= ASSIGNED TASK =
From the entries provided below, copy each line that contains the word "transition".

= MATERIAL FOR THE TASK =
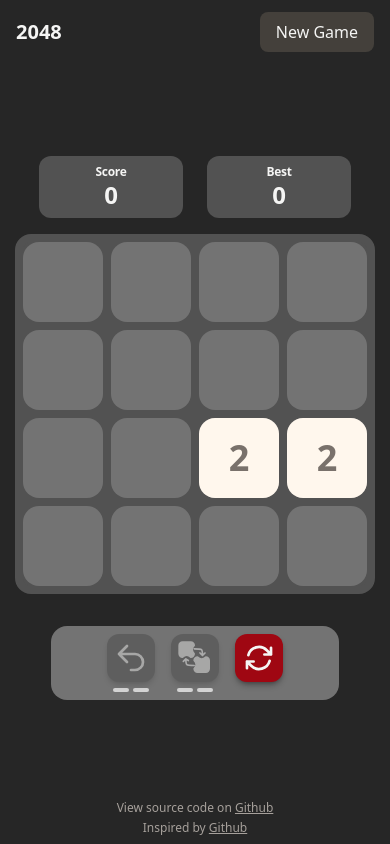
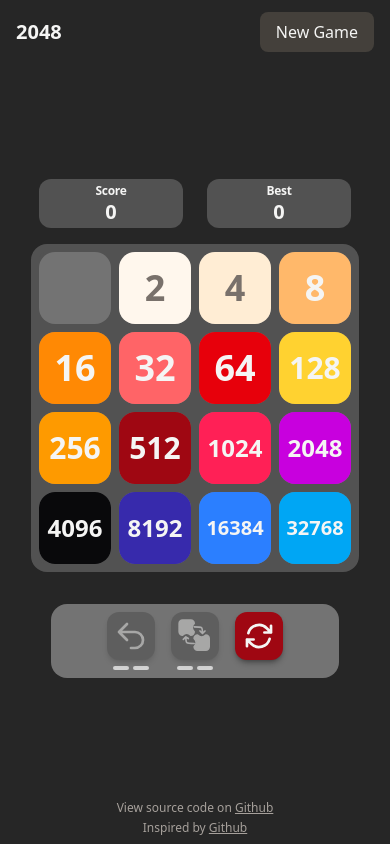
Before and after one commit to rmejia4209/2048, a React (Vite) app: page / in a window 390 px wide. Built offline with nearby package versions, Linux system fonts and the light colour scheme.

Commit message:
Reduced the size of the board to be more mobile friendly

```diff
--- a/src/components/Background.tsx
+++ b/src/components/Background.tsx
@@ -13,7 +13,7 @@
         <div
           key={idx}
           className={`
-            bg-neutral-500 rounded-2xl size-20 xs:size-24 xl:size-30
+            bg-neutral-500 rounded-2xl size-18 xs:size-24 xl:size-30
             transition-all duration-100
           `}
         >
--- a/src/components/Tile.tsx
+++ b/src/components/Tile.tsx
@@ -107,8 +107,8 @@
   return (
     <div
       className={`
-        absolute top-${22*row+2} left-${22*col+2} xs:top-${26*row+2} xs:left-${26*col+2} xl:top-${34*row+4} xl:left-${34*col+4}
-        size-20 xs:size-24 xl:size-30 rounded-2xl
+        absolute top-${20*row+2} left-${20*col+2} xs:top-${26*row+2} xs:left-${26*col+2} xl:top-${34*row+4} xl:left-${34*col+4}
+        size-18 xs:size-24 xl:size-30 rounded-2xl
         transition-all duration-${animationDuration} ease-in-out
         ${isAnimating && value > 0
           ? "scale-125"
@@ -128,7 +128,7 @@
         }
 
         ${determineColor(value)}
-         font-bold text-center leading-20 xs:leading-24 xl:leading-30
+         font-bold text-center leading-18 xs:leading-24 xl:leading-30
       `}
       onClick={handleClick}
     >
--- a/src/components/base/StatBlock.tsx
+++ b/src/components/base/StatBlock.tsx
@@ -6,7 +6,7 @@
 
   return (
     <div className={`
-      flex flex-col items-center bg-neutral-600 rounded-xl w-36 py-2
+      flex flex-col items-center bg-neutral-600 rounded-xl w-36 py-1
     `}>
       <span className="text-xs font-bold tracking-tight text-stone-100">
         {label}
@@ -17,7 +17,7 @@
           ${
             value > 1e6
             ? (value > 1e9 ? "text-sm" :"text-lg")
-            : "text-2xl"
+            : "text-xl"
           }
         `}
       >
--- a/src/game/game.ts
+++ b/src/game/game.ts
@@ -72,11 +72,11 @@
   const size = 4
   const board: Board = Array.from({ length: size }, (_, row) => (
     Array.from({ length: size}, (_, col) => ({
-      id: ((4*row) + col), value: 0, row: row, col: col
+      id: ((4*row) + col), value: row === 0 && col === 0 ? 0 : 2**((4*row+col)), row: row, col: col
     }))
   ));
-  addTile(board, 2, preferredOrder);
-  addTile(board, 2, preferredOrder.slice(1));
+  //addTile(board, 2, preferredOrder);
+  //addTile(board, 2, preferredOrder.slice(1));
   const powerups: PowerUps = { undos: 0, swaps: 0 }
   const game: Game = [{
     board: board,
--- a/src/index.css
+++ b/src/index.css
@@ -1,6 +1,6 @@
 @import "tailwindcss";
-@source inline("left-{2,24,46,68}");
-@source inline("top-{2,24,46,68}");
+@source inline("left-{2,22,42,62}");
+@source inline("top-{2,22,42,62}");
 @source inline("xs:left-{2,28,54,80}");
 @source inline("xs:top-{2,28,54,80}");
 @source inline("xl:left-{4,38,72,106}");
```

= WRITTEN SOLUTION =
             transition-all duration-100
         transition-all duration-${animationDuration} ease-in-out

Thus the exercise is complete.